DATA FOR PROCESSING:
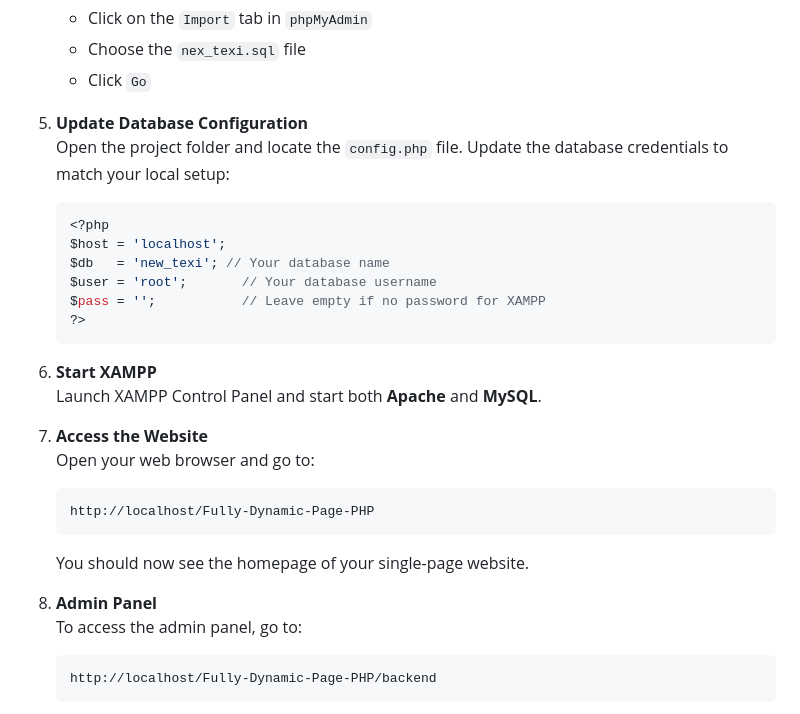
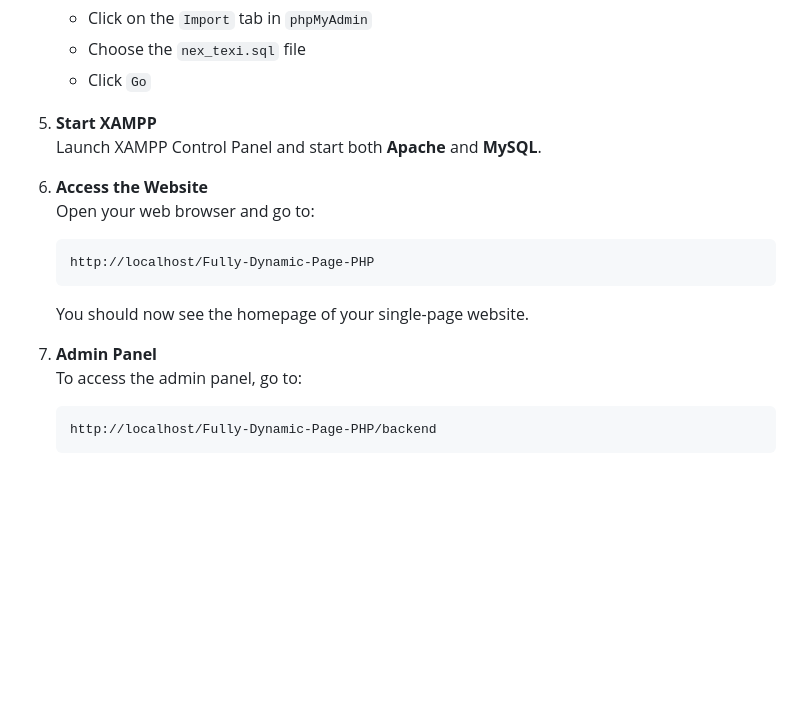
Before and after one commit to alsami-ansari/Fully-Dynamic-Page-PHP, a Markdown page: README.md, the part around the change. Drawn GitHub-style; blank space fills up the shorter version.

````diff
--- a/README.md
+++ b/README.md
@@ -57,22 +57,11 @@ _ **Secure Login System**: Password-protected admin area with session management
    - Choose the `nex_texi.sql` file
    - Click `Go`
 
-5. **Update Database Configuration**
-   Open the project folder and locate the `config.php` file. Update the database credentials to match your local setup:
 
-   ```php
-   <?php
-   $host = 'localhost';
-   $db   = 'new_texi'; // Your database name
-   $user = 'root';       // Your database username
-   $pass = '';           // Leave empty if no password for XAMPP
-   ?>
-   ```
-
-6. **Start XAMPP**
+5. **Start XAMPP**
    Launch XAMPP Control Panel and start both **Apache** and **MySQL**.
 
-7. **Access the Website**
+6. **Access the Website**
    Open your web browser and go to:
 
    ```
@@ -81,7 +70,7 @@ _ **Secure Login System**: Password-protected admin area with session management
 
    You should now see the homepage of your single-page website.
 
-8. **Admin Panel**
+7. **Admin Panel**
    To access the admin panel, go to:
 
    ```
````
--
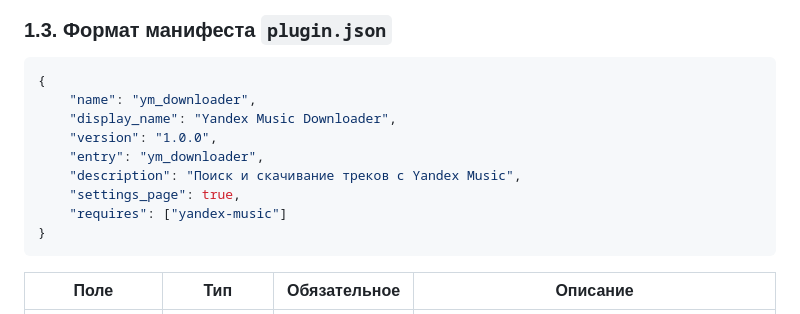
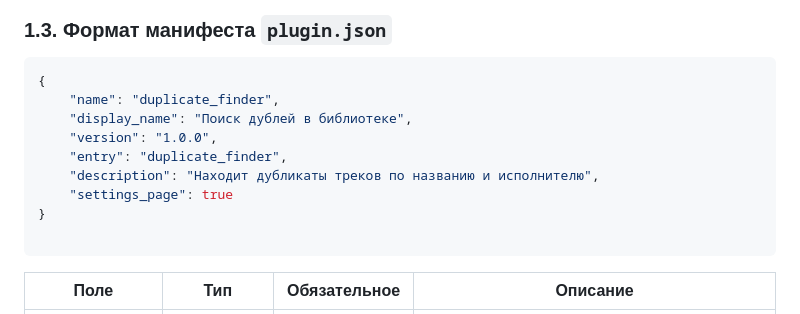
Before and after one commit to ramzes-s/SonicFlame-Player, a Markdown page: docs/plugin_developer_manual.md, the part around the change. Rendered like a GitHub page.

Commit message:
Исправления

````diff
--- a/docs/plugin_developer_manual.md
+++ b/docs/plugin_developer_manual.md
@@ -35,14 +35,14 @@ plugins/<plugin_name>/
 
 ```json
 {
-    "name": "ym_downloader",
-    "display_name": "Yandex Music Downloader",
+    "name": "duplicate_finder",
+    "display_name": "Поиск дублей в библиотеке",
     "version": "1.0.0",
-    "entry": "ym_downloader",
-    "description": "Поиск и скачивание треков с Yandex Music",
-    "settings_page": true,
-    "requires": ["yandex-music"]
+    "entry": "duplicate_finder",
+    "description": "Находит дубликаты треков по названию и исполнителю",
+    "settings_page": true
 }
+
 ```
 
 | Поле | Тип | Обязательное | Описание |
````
...
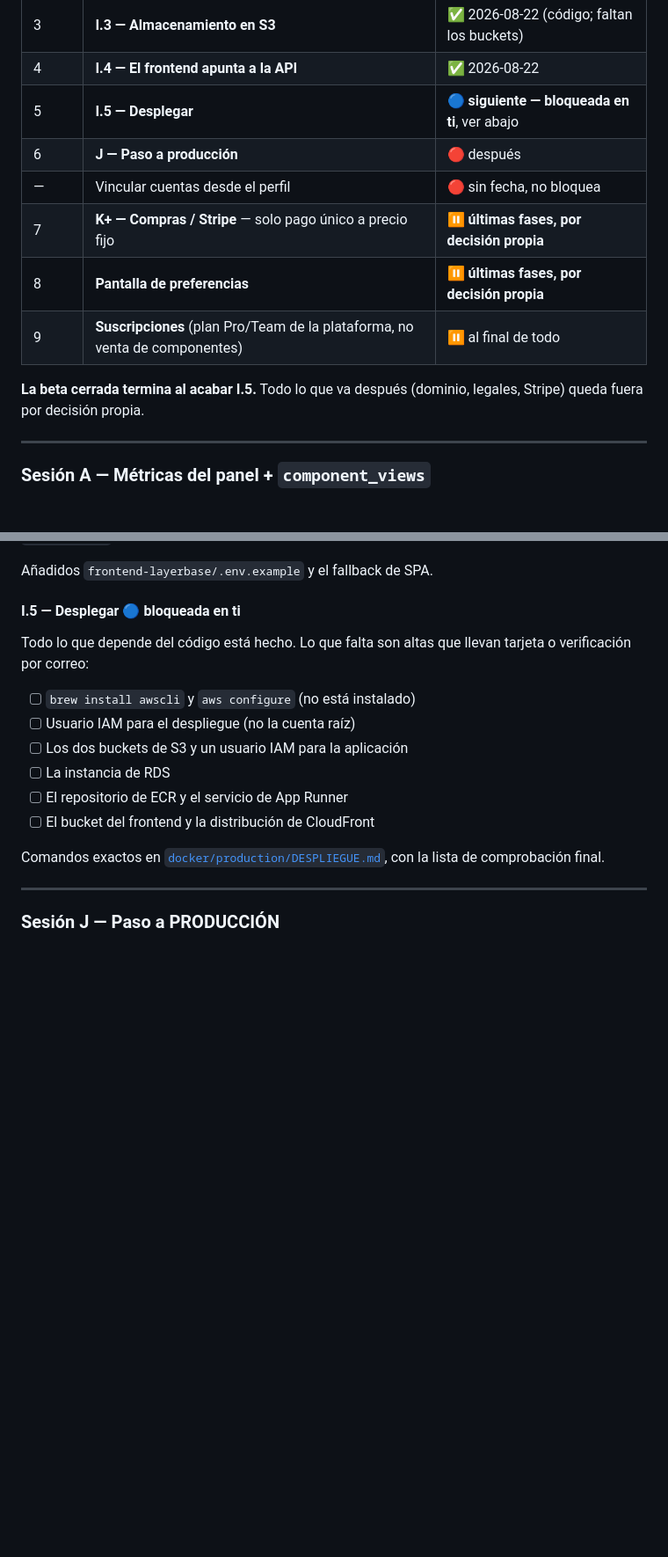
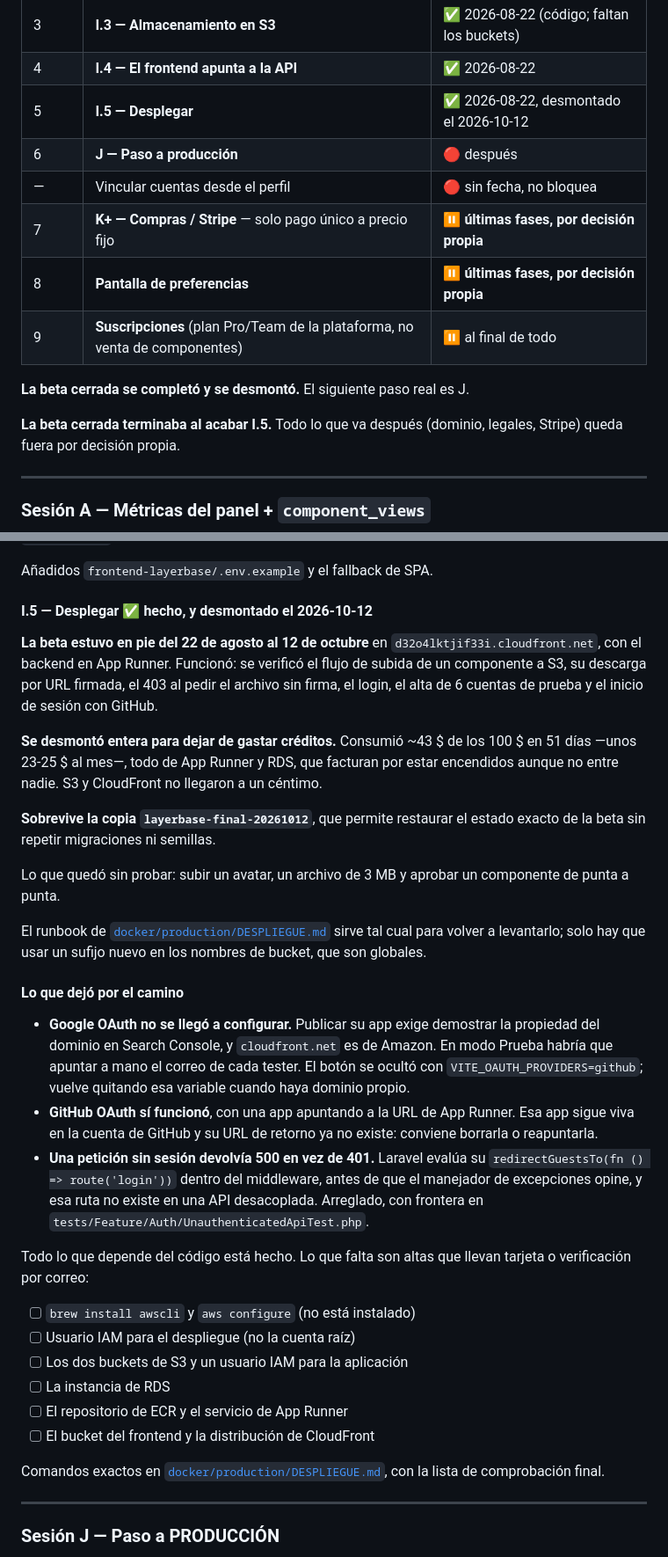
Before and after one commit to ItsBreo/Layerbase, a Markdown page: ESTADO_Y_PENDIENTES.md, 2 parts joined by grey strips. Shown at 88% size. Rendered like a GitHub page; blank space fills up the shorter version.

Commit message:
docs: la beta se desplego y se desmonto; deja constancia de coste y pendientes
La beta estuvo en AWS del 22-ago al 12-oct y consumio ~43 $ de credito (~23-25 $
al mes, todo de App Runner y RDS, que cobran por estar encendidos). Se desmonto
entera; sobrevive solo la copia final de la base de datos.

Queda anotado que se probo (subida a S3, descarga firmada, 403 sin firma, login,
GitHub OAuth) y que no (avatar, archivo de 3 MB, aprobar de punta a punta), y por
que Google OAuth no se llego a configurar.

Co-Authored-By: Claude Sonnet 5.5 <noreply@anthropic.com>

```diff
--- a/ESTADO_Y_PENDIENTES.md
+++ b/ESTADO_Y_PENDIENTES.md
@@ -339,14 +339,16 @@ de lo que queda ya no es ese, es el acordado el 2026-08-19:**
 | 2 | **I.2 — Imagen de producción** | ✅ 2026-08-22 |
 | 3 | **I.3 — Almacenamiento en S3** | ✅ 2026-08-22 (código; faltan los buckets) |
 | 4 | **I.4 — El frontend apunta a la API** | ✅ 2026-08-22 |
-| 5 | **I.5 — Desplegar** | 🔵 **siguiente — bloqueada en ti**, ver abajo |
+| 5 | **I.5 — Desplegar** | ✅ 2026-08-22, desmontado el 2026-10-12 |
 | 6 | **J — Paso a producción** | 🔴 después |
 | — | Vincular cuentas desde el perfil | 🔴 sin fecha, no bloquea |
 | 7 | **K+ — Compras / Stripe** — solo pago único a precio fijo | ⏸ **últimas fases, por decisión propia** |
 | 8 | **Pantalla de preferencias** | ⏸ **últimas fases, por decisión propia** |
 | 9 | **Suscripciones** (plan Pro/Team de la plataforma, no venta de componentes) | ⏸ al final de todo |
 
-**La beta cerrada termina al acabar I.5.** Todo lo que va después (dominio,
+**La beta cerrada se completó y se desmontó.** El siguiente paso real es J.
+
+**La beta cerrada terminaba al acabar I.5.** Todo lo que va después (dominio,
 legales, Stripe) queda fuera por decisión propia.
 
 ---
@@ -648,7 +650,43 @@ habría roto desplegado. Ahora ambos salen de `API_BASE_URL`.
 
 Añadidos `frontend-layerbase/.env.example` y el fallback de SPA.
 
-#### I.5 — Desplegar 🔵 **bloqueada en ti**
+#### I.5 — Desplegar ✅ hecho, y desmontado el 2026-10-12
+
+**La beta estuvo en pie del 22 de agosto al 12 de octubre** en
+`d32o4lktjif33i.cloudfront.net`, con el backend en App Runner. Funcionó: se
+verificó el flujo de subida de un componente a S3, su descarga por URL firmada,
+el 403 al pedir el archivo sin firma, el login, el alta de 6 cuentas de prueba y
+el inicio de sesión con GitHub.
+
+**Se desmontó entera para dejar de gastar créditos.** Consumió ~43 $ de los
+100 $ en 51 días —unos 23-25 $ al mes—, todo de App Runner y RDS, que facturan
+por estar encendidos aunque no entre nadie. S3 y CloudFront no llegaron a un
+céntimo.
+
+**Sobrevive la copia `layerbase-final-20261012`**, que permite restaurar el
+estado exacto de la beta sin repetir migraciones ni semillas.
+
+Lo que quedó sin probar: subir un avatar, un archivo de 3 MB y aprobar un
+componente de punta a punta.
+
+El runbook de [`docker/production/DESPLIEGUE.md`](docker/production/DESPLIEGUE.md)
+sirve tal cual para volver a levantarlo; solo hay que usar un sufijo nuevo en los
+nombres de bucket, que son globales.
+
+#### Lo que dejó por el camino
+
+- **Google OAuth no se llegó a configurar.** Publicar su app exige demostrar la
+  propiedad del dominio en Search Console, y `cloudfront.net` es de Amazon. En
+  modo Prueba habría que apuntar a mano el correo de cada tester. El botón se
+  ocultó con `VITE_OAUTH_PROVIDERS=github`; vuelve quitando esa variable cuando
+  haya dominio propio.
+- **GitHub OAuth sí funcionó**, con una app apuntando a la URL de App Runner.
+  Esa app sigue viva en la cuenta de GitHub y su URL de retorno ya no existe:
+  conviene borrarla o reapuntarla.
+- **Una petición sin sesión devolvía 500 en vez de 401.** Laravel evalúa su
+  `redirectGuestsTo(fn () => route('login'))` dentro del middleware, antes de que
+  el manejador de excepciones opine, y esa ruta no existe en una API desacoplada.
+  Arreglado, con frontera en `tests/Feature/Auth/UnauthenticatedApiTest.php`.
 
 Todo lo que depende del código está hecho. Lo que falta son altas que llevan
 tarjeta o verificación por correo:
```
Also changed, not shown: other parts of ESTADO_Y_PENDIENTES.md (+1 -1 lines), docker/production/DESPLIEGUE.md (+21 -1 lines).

WHAT YOU ARE ASKED TO DO: Lines that hold the word "треков" are the ones to copy from the entries above.

OUTPUT FOR THIS EXERCISE:
-    "description": "Поиск и скачивание треков с Yandex Music",
+    "description": "Находит дубликаты треков по названию и исполнителю",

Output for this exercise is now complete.